According to a report published Monday by researchers from provider of ratings for news and information websites, a new generation of clickbait sites populated with AI-generated content is coming.
The report found 49 websites in seven different languages that appeared to be generated entirely or mostly by artificial intelligence language models intended to mimic human communication.
These websites could only be the tip of a very large iceberg.
Lorenzo Arvanitis, one of the researchers who conducted the study, said that although they identified 49 low-quality sites, it is likely that other websites are doing the same thing, but at a slightly higher level.
He told TechNewsWorld that as AI tools are more widely used, they could lower the quality of information by flooding it with low-quality and clickbait articles.
Problem for Consumers
These AI-powered websites are a growing problem for both consumers and advertisers.
TechNewsWorld reported that McKenzie Sadeghi is another NewsGuard researcher.
This can be problematic for consumers. “Completely AI generated content can be inaccurate, or promote misinformation,” said Greg Sterling, the co-founder and CEO of Near Media a news, analysis, and commentary website.
He told TechNewsWorld that bad advice in financial or health matters could be dangerous. He also said that AI content can be harmful for advertisers. He explained that if the content was of poor quality or worse, it could be a “brand safety” issue.
Arvanitis said that the irony of this situation is that these sites may be using Google AdSense to generate revenue, and Google AI Bard for content creation.
Some consumers may assume that AI content generated by machines is more objective than human-created content, but this is not the case, according to Vincent Raynauld an associate professor at Emerson College, Boston.
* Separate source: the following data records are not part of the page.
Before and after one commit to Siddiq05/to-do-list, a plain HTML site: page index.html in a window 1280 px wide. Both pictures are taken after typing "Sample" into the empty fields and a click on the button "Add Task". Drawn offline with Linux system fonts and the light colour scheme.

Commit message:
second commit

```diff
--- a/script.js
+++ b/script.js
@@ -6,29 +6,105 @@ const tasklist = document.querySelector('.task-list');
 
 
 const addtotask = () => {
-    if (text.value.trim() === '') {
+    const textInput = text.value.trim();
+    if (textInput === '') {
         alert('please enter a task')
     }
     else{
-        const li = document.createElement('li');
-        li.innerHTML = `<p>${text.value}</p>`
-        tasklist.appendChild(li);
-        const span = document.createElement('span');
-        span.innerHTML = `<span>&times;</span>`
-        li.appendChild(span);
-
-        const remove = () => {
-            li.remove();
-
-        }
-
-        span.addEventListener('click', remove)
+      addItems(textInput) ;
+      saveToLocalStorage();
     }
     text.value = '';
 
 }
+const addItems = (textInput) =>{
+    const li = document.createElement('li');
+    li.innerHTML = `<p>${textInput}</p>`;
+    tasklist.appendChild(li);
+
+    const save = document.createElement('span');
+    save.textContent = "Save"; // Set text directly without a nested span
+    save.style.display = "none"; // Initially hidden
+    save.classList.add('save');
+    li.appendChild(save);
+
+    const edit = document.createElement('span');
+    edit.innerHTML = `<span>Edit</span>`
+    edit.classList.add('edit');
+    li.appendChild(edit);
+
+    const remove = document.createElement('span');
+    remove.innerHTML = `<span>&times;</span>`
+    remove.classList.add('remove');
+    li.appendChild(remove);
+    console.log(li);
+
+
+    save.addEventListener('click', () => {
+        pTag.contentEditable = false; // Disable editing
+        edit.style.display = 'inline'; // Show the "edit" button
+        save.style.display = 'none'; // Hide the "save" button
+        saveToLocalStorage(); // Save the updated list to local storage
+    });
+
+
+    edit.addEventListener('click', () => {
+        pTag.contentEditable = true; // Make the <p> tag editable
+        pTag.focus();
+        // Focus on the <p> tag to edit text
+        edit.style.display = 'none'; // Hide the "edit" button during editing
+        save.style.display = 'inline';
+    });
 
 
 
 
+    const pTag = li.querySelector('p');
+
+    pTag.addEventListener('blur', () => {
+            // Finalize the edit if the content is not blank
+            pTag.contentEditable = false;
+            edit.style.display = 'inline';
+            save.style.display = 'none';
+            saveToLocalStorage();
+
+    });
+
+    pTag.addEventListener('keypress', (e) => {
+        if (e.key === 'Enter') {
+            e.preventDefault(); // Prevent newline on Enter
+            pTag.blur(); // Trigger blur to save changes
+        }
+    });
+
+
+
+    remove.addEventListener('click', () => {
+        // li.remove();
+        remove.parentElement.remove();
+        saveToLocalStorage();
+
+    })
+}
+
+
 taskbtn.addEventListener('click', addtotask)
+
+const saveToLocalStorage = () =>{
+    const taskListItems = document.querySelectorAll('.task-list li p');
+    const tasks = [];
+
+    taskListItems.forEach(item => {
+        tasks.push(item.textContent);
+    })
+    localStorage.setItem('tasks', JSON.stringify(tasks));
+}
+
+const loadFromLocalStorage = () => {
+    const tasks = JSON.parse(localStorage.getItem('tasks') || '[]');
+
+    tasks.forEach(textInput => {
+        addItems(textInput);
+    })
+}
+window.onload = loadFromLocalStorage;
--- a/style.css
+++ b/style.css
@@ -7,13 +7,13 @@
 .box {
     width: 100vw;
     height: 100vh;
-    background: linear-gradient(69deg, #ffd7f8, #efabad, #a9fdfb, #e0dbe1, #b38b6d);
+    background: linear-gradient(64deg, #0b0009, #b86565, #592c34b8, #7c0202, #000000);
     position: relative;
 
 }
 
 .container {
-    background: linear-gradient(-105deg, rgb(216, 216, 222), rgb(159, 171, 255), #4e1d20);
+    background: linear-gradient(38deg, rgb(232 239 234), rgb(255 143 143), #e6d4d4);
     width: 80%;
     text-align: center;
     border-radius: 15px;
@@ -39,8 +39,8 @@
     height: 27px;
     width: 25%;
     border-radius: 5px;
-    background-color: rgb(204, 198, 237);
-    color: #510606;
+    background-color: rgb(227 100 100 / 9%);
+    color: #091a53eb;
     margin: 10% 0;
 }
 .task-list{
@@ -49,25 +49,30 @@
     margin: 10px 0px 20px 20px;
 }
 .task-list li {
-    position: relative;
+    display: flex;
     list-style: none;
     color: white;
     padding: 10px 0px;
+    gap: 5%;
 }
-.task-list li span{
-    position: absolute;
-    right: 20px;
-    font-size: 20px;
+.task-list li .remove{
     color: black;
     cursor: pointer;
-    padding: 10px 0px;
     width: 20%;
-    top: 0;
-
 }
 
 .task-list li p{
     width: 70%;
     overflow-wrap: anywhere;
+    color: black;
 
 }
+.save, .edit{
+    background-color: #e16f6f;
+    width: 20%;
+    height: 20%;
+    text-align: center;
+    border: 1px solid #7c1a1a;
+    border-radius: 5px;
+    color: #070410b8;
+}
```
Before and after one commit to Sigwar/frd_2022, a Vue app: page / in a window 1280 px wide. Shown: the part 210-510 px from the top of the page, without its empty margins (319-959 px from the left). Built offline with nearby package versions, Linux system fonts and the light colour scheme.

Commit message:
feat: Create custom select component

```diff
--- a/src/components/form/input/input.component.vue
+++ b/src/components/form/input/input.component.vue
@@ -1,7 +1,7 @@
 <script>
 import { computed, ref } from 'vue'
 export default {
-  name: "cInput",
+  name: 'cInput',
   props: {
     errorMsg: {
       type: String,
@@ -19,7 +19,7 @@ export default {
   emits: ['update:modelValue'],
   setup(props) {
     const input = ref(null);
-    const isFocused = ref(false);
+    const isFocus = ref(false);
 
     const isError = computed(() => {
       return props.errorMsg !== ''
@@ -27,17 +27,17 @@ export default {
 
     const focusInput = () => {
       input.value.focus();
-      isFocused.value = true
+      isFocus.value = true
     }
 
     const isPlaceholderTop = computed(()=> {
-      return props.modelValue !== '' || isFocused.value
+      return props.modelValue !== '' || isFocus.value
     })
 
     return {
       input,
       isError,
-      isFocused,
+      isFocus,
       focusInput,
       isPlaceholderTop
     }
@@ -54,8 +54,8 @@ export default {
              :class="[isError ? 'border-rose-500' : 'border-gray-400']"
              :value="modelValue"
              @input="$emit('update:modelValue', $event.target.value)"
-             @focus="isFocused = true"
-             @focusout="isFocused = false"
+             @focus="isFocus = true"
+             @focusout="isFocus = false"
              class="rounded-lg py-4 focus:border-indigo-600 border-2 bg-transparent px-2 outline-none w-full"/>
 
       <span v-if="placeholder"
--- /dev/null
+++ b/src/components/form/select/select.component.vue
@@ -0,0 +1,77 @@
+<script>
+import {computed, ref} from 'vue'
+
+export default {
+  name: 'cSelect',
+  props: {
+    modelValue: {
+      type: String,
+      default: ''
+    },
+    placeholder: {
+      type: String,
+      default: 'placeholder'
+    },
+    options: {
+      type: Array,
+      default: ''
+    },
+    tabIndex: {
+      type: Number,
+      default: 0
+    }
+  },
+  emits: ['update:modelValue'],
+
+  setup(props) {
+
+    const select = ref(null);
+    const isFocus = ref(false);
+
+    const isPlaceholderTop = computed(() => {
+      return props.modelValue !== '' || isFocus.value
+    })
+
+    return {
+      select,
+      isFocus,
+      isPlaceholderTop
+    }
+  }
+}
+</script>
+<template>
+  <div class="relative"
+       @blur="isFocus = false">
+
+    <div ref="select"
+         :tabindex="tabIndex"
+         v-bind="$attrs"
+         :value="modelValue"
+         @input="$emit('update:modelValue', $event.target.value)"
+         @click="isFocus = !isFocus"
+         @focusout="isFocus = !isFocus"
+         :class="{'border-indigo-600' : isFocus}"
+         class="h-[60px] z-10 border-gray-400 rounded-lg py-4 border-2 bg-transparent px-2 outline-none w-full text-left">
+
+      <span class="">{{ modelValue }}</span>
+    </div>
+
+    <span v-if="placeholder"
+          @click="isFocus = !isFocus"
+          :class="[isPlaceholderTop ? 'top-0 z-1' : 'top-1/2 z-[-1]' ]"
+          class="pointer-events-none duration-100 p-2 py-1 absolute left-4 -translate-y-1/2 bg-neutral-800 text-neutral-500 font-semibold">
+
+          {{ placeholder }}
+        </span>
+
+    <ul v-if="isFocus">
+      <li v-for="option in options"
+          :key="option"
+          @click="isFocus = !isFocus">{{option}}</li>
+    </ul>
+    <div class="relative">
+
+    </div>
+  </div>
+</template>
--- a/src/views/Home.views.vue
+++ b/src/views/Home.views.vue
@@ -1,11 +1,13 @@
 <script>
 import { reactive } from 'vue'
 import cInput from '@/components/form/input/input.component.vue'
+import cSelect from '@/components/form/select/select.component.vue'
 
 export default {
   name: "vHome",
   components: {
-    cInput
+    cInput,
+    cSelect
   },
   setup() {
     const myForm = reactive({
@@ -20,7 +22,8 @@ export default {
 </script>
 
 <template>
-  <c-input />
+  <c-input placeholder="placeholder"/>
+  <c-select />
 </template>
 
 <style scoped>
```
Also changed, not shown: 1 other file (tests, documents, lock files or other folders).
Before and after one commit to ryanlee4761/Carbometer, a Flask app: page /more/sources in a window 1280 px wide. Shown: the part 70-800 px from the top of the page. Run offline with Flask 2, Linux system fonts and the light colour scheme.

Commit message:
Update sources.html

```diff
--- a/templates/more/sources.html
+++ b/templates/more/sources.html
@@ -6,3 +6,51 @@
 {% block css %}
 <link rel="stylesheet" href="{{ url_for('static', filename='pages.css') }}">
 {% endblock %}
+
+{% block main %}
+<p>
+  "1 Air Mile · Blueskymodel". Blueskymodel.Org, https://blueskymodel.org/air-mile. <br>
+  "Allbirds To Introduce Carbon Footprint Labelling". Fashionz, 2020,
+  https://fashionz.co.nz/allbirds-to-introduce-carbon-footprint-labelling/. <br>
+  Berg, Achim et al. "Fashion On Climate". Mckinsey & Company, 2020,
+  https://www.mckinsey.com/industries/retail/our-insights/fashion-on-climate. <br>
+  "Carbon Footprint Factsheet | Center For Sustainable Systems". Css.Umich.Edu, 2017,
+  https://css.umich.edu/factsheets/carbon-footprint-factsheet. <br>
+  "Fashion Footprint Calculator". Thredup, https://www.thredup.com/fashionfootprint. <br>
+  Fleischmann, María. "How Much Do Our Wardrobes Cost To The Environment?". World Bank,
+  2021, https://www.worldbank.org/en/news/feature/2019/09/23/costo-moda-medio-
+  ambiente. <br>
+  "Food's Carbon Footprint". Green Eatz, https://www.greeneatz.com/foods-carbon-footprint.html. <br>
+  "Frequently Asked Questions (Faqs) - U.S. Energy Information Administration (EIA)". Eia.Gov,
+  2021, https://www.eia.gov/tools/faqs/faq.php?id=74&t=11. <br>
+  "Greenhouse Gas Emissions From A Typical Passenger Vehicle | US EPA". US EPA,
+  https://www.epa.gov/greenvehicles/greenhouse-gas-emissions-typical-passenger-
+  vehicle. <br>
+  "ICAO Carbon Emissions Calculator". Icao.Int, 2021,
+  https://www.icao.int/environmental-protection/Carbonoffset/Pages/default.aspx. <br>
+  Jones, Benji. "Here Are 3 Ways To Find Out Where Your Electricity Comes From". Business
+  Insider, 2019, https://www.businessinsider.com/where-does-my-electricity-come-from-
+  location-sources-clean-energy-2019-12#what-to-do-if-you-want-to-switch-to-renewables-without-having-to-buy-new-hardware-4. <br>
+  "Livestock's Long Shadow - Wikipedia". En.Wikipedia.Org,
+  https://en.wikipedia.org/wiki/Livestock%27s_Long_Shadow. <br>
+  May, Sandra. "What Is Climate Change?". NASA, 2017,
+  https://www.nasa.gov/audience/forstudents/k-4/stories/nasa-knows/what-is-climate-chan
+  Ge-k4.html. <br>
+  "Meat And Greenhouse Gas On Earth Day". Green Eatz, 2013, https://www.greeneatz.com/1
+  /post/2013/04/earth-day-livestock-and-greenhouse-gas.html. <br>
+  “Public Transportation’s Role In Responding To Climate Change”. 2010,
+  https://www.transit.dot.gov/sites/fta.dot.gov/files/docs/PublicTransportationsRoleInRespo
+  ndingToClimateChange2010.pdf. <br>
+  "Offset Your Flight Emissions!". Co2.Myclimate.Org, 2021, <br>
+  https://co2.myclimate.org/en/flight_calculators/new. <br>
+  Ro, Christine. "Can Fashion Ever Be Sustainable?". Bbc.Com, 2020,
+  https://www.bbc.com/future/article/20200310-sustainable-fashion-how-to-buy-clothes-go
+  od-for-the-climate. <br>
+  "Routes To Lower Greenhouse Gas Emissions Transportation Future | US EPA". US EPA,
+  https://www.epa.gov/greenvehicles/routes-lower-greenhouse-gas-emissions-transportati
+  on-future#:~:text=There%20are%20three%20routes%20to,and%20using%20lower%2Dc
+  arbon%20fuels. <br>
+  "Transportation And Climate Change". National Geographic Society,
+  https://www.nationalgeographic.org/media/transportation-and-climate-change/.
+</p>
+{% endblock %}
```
He told TechNewsWorld that “the output of these AIs using natural language is affected by the biases of their developers.” The programmers embed their biases in the platform. AI platforms are always biased.
Will Duffield, an analyst at the Cato Institute, Washington, D.C.’s think tank, said that it doesn’t matter whether AI software or humans create content for these types of websites.
He told TechNewsWorld that AI does not reduce the quality of the news that you receive if you are already getting it from such websites.
He added, “The content has already been mistranslated and mis-summarized.”
He said that website operators can reduce costs by using AI for content creation.
He said that instead of hiring low-income writers from the Third World, they could use a GPT text program.
He added that “speed and ease of spinning up to lower operating cost seems to be the order the day.”
The report found that websites often do not disclose their ownership or control. They produce a large volume of content on a wide range of topics including finance, technology, politics, entertainment and health. It explained that some websites publish hundreds of articles every day and that some of them promote false narratives.
It cited one website, CelebritiesDeaths.com, that published an article titled “Biden dead. Harris acting president, address at 9am ET.”
The article continued, however, “I am sorry, but I cannot complete this task as it is against OpenAI’s use case policy for generating misleading information. It’s not ethical to make up news about someone’s death, especially if they are as important as President.
This warning is one of several “guardrails,” which the company built into ChatGPT, its generative AI program to prevent abuse. But these protections are not perfect.
Sadeghi stated that “there are safeguards but many of these AI tools could be weaponized in order to spread misinformation.”
Arvanitis continued, “In previous reports we found that using simple linguistic tricks, they could get ChatGPT write a 1,000 word article explaining that Russia is not responsible for the conflict in Ukraine, or that apricot seeds can cure cancer.”
He said that the models could be weaponized very easily by malicious actors if they were in the wrong hands.
Easy to Identify
It can be hard to identify content that is created by AI software without specialized tools, such as GPTZero. This program was designed by Edward Tian a Princeton University senior majoring in Computer Science and minoring journalism. In the case of websites identified by NewsGuard researchers all sites had a “tell.”
Reports noted that 49 of the sites identified by NewsGuard published at least one piece containing error messages common to AI-generated text, including “my cutoff date is September 2021,” “as a AI language model,” “I cannot complete” and others.
One article’s title read, “Death News – Sorry, but I can’t fulfill this challenge as it is against moral and ethical principles.” Vaccine genocide, a conspiracy not based on science and that can harm public health and cause harm, is a conspiracy. “As an AI language-model, I am responsible for providing factual and reliable information.”
AI has become a target for government regulation due to concerns about its abuse. This seems like a questionable course of action, especially for websites such as those in the NewsGuard Report. Duffield stated, “I do not see a way of regulating it in the same manner it was difficult to control previous iterations”
Raynauld continued, “AI and algorithms are involved in the production of content for years. But now, people see AI impacting their everyday lives for the first. “We must have a wider discussion on how AI impacts all aspects of civil societies.”